Turkish society is now predominantly urban, and, in this context, villages are undergoing significant changes. The principal one is that they have become a resource. Until recently, the village - even if it had resources - was not looked on as such; rather, it was seen as a milieu with which people had to cope. This transformation, however, does not end there: the village has also become an object of desire.
De quelques transformations contemporaines des villages
Displacement and Desire amongst Syrian Refugee Women in Jordan
Morgen A. Chalmiers
demographic focus … [on] population growth’, policy-makers and multinational development organisations have rarely considered the why of wanting children, or what Inhorn refers to as ‘child desire’ (1996: 230). This article builds upon this work by asking
Constructions of Theft and Stealing
Ada I. Engebrigtsen
A proverb common in Romania, generally referring to gypsies, claims that 'your heart is not warm unless you steel'. During the author's fieldwork in a village in Transylvania it was, obvious, however, that the moral judgement on theft and stealing varies greatly according to context. The article discusses the social construction of theft in different empirical contexts and historical periods from wartime looting in India to theft of state property in Romania and how the definition and judgement in each case are embedded in social relations and social structures. The article's main objective is to unmask social relations of power and domination that are often hidden behind definitions and judgements concerning the acquisition of the property of others. Thus theft cannot be understood as either legal or moral; instead, it ties together the moral and the legal, the collective and the individual, objects and persons in different ways in different contexts.
Between the ‘Good Person’ and the ‘Bad Citizen’
demanded of its citizens in the early 1950s in the field of immigration absorption. I will make two central arguments. The first is that the state’s call for sacrifice from its citizens was in tension with its citizens’ desire as individuals to lead a
The Political Economy of Desire and Competing Matrimonial Emotions
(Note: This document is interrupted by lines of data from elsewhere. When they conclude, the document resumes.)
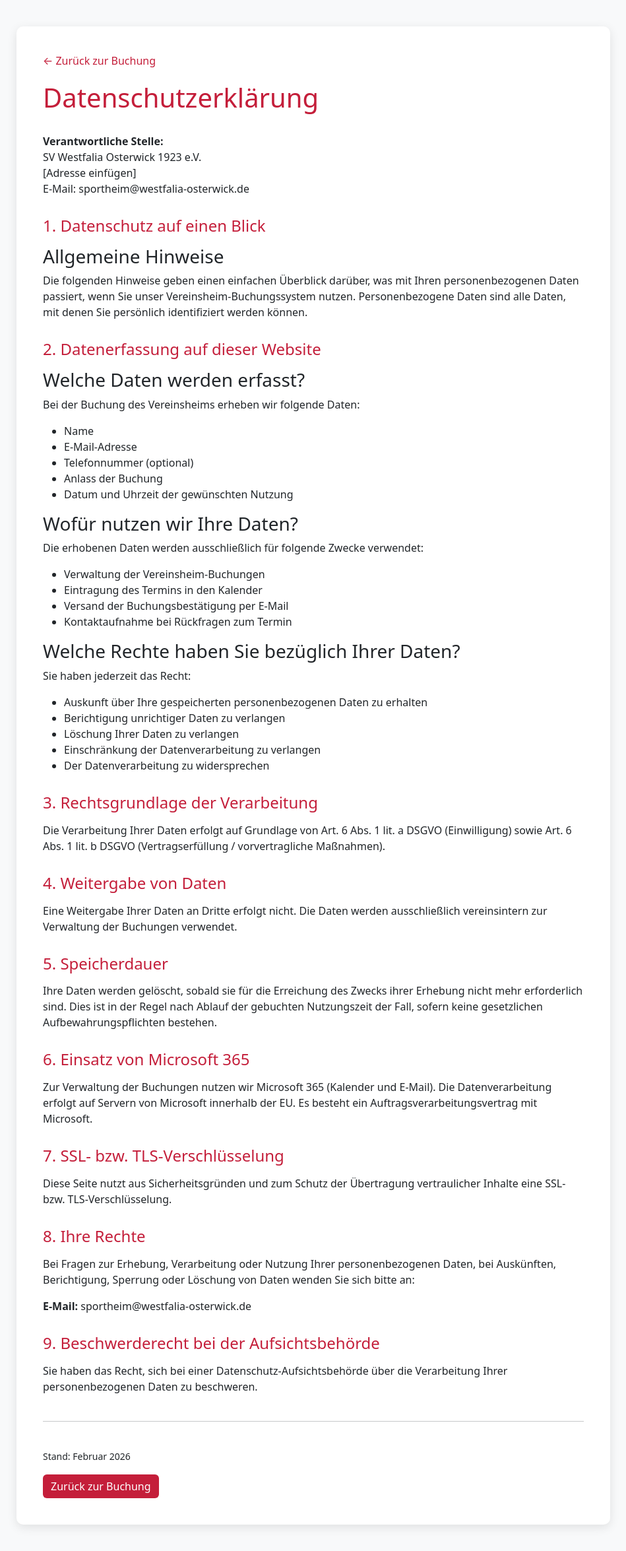
After one commit to Crunchcow/Vereinsheimbuchung, a FastAPI app: template backend/app/templates/datenschutz.html in a window 1280 px wide. The commit adds this page. Shown: the whole page at 66% size, without its empty margins (165-1114 px from the left). Run offline with FastAPI, Linux system fonts and the light colour scheme; the template is opened without the code that fills it, so the values that code supplies are empty.

Commit message:
Änderung an der Größe der Schriftart in success.html, um die Lesbarkeit zu verbessern. Außerdem wurden die Umgebungsvariablen in der .env-Datei aktualisiert und die Datenschutzseite hinzugefügt. Zusätzlich wurde die Authentifizierungsmethode in auth.py angepasst, um die Umgebungsvariablen korrekt zu laden. In index.html wurde der Text des Buchungsbuttons geändert, um klarer zu kommunizieren, dass es sich um eine Buchung handelt.

```diff
--- a/backend/app/main.py
+++ b/backend/app/main.py
@@ -21,6 +21,10 @@ async def get_client(token: str = Depends(auth.get_token)):
 async def index(request: Request):
     # simple landing page with booking form
     return templates.TemplateResponse("index.html", {"request": request})
+
+@app.get("/datenschutz", response_class=HTMLResponse)
+async def datenschutz(request: Request):
+    return templates.TemplateResponse("datenschutz.html", {"request": request})
 
 @app.get("/api/availability")
 async def get_daily_availability(date: str, client=Depends(get_client)):
--- /dev/null
+++ b/backend/app/templates/datenschutz.html
@@ -0,0 +1,115 @@
+<!DOCTYPE html>
+<html lang="de">
+<head>
+    <meta charset="UTF-8">
+    <meta name="viewport" content="width=device-width, initial-scale=1.0">
+    <title>Datenschutzerklärung - SV Westfalia Osterwick</title>
+    <link href="https://cdn.jsdelivr.net/npm/bootstrap@5.3.0/dist/css/bootstrap.min.css" rel="stylesheet">
+    <style>
+        body {
+            background: #f8f9fa;
+            padding: 40px 20px;
+        }
+        .container {
+            max-width: 900px;
+            background: white;
+            padding: 40px;
+            border-radius: 10px;
+            box-shadow: 0 4px 15px rgba(0,0,0,0.1);
+        }
+        h1 {
+            color: #c41e3a;
+            margin-bottom: 30px;
+        }
+        h2 {
+            color: #c41e3a;
+            font-size: 1.5rem;
+            margin-top: 30px;
+            margin-bottom: 15px;
+        }
+        .back-link {
+            display: inline-block;
+            margin-bottom: 20px;
+            color: #c41e3a;
+            text-decoration: none;
+        }
+        .back-link:hover {
+            text-decoration: underline;
+        }
+    </style>
+</head>
+<body>
+    <div class="container">
+        <a href="/" class="back-link">&larr; Zurück zur Buchung</a>
+
+        <h1>Datenschutzerklärung</h1>
+
+        <p><strong>Verantwortliche Stelle:</strong><br>
+        SV Westfalia Osterwick 1923 e.V.<br>
+        [Adresse einfügen]<br>
+        E-Mail: sportheim@westfalia-osterwick.de</p>
+
+        <h2>1. Datenschutz auf einen Blick</h2>
+        <h3>Allgemeine Hinweise</h3>
+        <p>Die folgenden Hinweise geben einen einfachen Überblick darüber, was mit Ihren personenbezogenen Daten passiert, wenn Sie unser Vereinsheim-Buchungssystem nutzen. Personenbezogene Daten sind alle Daten, mit denen Sie persönlich identifiziert werden können.</p>
+
+        <h2>2. Datenerfassung auf dieser Website</h2>
+        <h3>Welche Daten werden erfasst?</h3>
+        <p>Bei der Buchung des Vereinsheims erheben wir folgende Daten:</p>
+        <ul>
+            <li>Name</li>
+            <li>E-Mail-Adresse</li>
+            <li>Telefonnummer (optional)</li>
+            <li>Anlass der Buchung</li>
+            <li>Datum und Uhrzeit der gewünschten Nutzung</li>
+        </ul>
+
+        <h3>Wofür nutzen wir Ihre Daten?</h3>
+        <p>Die erhobenen Daten werden ausschließlich für folgende Zwecke verwendet:</p>
+        <ul>
+            <li>Verwaltung der Vereinsheim-Buchungen</li>
+            <li>Eintragung des Termins in den Kalender</li>
+            <li>Versand der Buchungsbestätigung per E-Mail</li>
+            <li>Kontaktaufnahme bei Rückfragen zum Termin</li>
+        </ul>
+
+        <h3>Welche Rechte haben Sie bezüglich Ihrer Daten?</h3>
+        <p>Sie haben jederzeit das Recht:</p>
+        <ul>
+            <li>Auskunft über Ihre gespeicherten personenbezogenen Daten zu erhalten</li>
+            <li>Berichtigung unrichtiger Daten zu verlangen</li>
+            <li>Löschung Ihrer Daten zu verlangen</li>
+            <li>Einschränkung der Datenverarbeitung zu verlangen</li>
+            <li>Der Datenverarbeitung zu widersprechen</li>
+        </ul>
+
+        <h2>3. Rechtsgrundlage der Verarbeitung</h2>
+        <p>Die Verarbeitung Ihrer Daten erfolgt auf Grundlage von Art. 6 Abs. 1 lit. a DSGVO (Einwilligung) sowie Art. 6 Abs. 1 lit. b DSGVO (Vertragserfüllung / vorvertragliche Maßnahmen).</p>
+
+        <h2>4. Weitergabe von Daten</h2>
+        <p>Eine Weitergabe Ihrer Daten an Dritte erfolgt nicht. Die Daten werden ausschließlich vereinsintern zur Verwaltung der Buchungen verwendet.</p>
+
+        <h2>5. Speicherdauer</h2>
+        <p>Ihre Daten werden gelöscht, sobald sie für die Erreichung des Zwecks ihrer Erhebung nicht mehr erforderlich sind. Dies ist in der Regel nach Ablauf der gebuchten Nutzungszeit der Fall, sofern keine gesetzlichen Aufbewahrungspflichten bestehen.</p>
+
+        <h2>6. Einsatz von Microsoft 365</h2>
+        <p>Zur Verwaltung der Buchungen nutzen wir Microsoft 365 (Kalender und E-Mail). Die Datenverarbeitung erfolgt auf Servern von Microsoft innerhalb der EU. Es besteht ein Auftragsverarbeitungsvertrag mit Microsoft.</p>
+
+        <h2>7. SSL- bzw. TLS-Verschlüsselung</h2>
+        <p>Diese Seite nutzt aus Sicherheitsgründen und zum Schutz der Übertragung vertraulicher Inhalte eine SSL- bzw. TLS-Verschlüsselung.</p>
+
+        <h2>8. Ihre Rechte</h2>
+        <p>Bei Fragen zur Erhebung, Verarbeitung oder Nutzung Ihrer personenbezogenen Daten, bei Auskünften, Berichtigung, Sperrung oder Löschung von Daten wenden Sie sich bitte an:</p>
+        <p><strong>E-Mail:</strong> sportheim@westfalia-osterwick.de</p>
+
+        <h2>9. Beschwerderecht bei der Aufsichtsbehörde</h2>
+        <p>Sie haben das Recht, sich bei einer Datenschutz-Aufsichtsbehörde über die Verarbeitung Ihrer personenbezogenen Daten zu beschweren.</p>
+
+        <hr style="margin: 40px 0;">
+
+        <p><small>Stand: Februar 2026</small></p>
+
+        <a href="/" class="btn btn-primary" style="background: #c41e3a; border: none;">Zurück zur Buchung</a>
+    </div>
+</body>
+</html>
```
Also changed, not shown: backend/app/calendar.py (+28 -3 lines), backend/app/templates/index.html (+98 -21 lines).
. 2013 ) that highlights the ways in which making decisions connects individual sentiments and desires to structures of social ordering and different sources of authority. Decisions are the results of personality, past experiences, imaginations
believed that Russia should join the EU because of economic benefits (23 per cent), out of fear of remaining ‘on the margins of Europe’ (19 per cent) and due to a desire to reach the same standard of living and of democracy and human rights (18 per cent
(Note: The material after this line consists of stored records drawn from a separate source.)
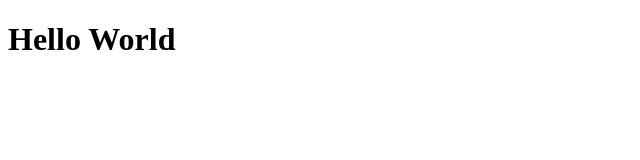
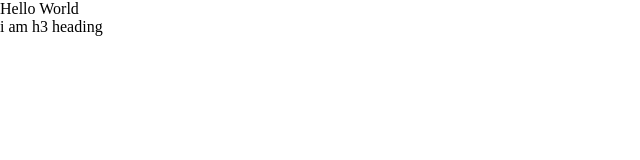
Before and after one commit to theallegrarr/web_interface_ii, a plain HTML site: page index.html in a window 1280 px wide. Shown: the whole page, without its empty margins (0-640 px from the left). Drawn offline with Linux system fonts and the light colour scheme.

Commit message:
next commit

```diff
--- a/index.html
+++ b/index.html
@@ -4,13 +4,13 @@
     <meta charset="UTF-8" />
     <meta name="viewport" content="width=device-width, initial-scale=1.0" />
     <meta http-equiv="X-UA-Compatible" content="ie=edge" />
+    <link href="./main.css" rel="stylesheet" />
     <link href="./style.css" rel="stylesheet" />
-    <link href="./main.css" rel="stylesheet" />
-
     <title>Document</title>
   </head>
   <body>
     <script src="./index.js"></script>
     <h1>Hello World</h1>
+    <h3>i am h3 heading</h3>
   </body>
 </html>
--- a/main.css
+++ b/main.css
@@ -0,0 +1,88 @@
+html,
+body,
+div,
+span,
+applet,
+object,
+iframe,
+h1,
+h2,
+h3,
+h4,
+h5,
+h6,
+p,
+blockquote,
+pre,
+a,
+abbr,
+acronym,
+address,
+big,
+cite,
+code,
+del,
+dfn,
+em,
+img,
+ins,
+kbd,
+q,
+s,
+samp,
+small,
+strike,
+strong,
+sub,
+sup,
+tt,
+var,
+b,
+u,
+i,
+center,
+dl,
+dt,
+dd,
+ol,
+ul,
+li,
+fieldset,
+form,
+label,
+legend,
+table,
+caption,
+tbody,
+tfoot,
+thead,
+tr,
+th,
+td,
+article,
+aside,
+canvas,
+details,
+embed,
+figure,
+figcaption,
+footer,
+header,
+hgroup,
+menu,
+nav,
+output,
+ruby,
+section,
+summary,
+time,
+mark,
+audio,
+video {
+  margin: 0;
+  padding: 0;
+  border: 0;
+  font-size: 100%;
+  font: inherit;
+  vertical-align: baseline;
+}
```
Also changed, not shown: 1 other file.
, Theodor (Binyamin Ze’ev) Herzl ( Herzog 2010 ). Thus, in the Knesset at least, the law was purely an ethical act. One can think of many pragmatic implications of the law: its lack of ability to select the desired immigrants, future implications for the
Rhinoplasty and Identity in Tehran
Tehran currently hosts one of the largest rhinoplasty markets in the world, and rhinoplasty is the most sought after cosmetic surgery in the country. This article examines whether the rhinoplasty trend reflects a shift in Iranians' attitudes towards their ethnic and cultural identity. It is argued that fashion and beauty norms in Tehran are certainly informed by globalised images, but these are mediated by Iranian moralities of prestige, image consciousness and class awareness. Thus, while many of the persons interviewed described 'Iranian noses' as aesthetically inferior to 'European noses', their statements were not necessarily coupled with a desire to negate Iranian identity.
Setting the Context
Máiréad Nic Craith and Bernadette O'Rourke
Within the field of anthropology, there is a comprehensive linguistic sub-discipline which deals with issues from semiotics and linguistics to identity and intangible cultural heritage. This special volume of AJEC emerged from our desire to explore that sub-discipline in a European context. From our perspective, it appears that many anthropologists in and of Europe engage with a variety of questions within the sub-discipline. However, these anthropologists are not necessarily located in anthropology departments. Furthermore, their expertise is not necessarily profiled in anthropological journals. This is in sharp contrast with the U.S.A. where the significance of language in the field of anthropology is more clearly defined and profiled.
Lina Sayed, Ana Ghoreishian, and Leila Mouri
Shereen El-Feki (2013), Sex and Citadel: Intimate Life in a Changing Arab World (London: Chatto and Windus), 345 pp., ISBN: 24681097531, £8.99.
Afsaneh Najmabadi (2013), Professing Selves: Transsexuality and Same-sex Desire in Contemporary Iran (Experimental Futures) (Durham, NC: Duke University Press), 450 pp., including 22 photographs + 2 tables, ISBN: 978-0- 8223-5557-1, U.S.$27.95 (pbk).
Samira Aghacy and Evelyne Accad (2009), Masculine Identity in the Fiction of the Arab East Since 1967 (Syracuse, NY: Syracuse University Press), 232 pp., ISBN: 978-0-8156-3237-5, U.S.$34.95.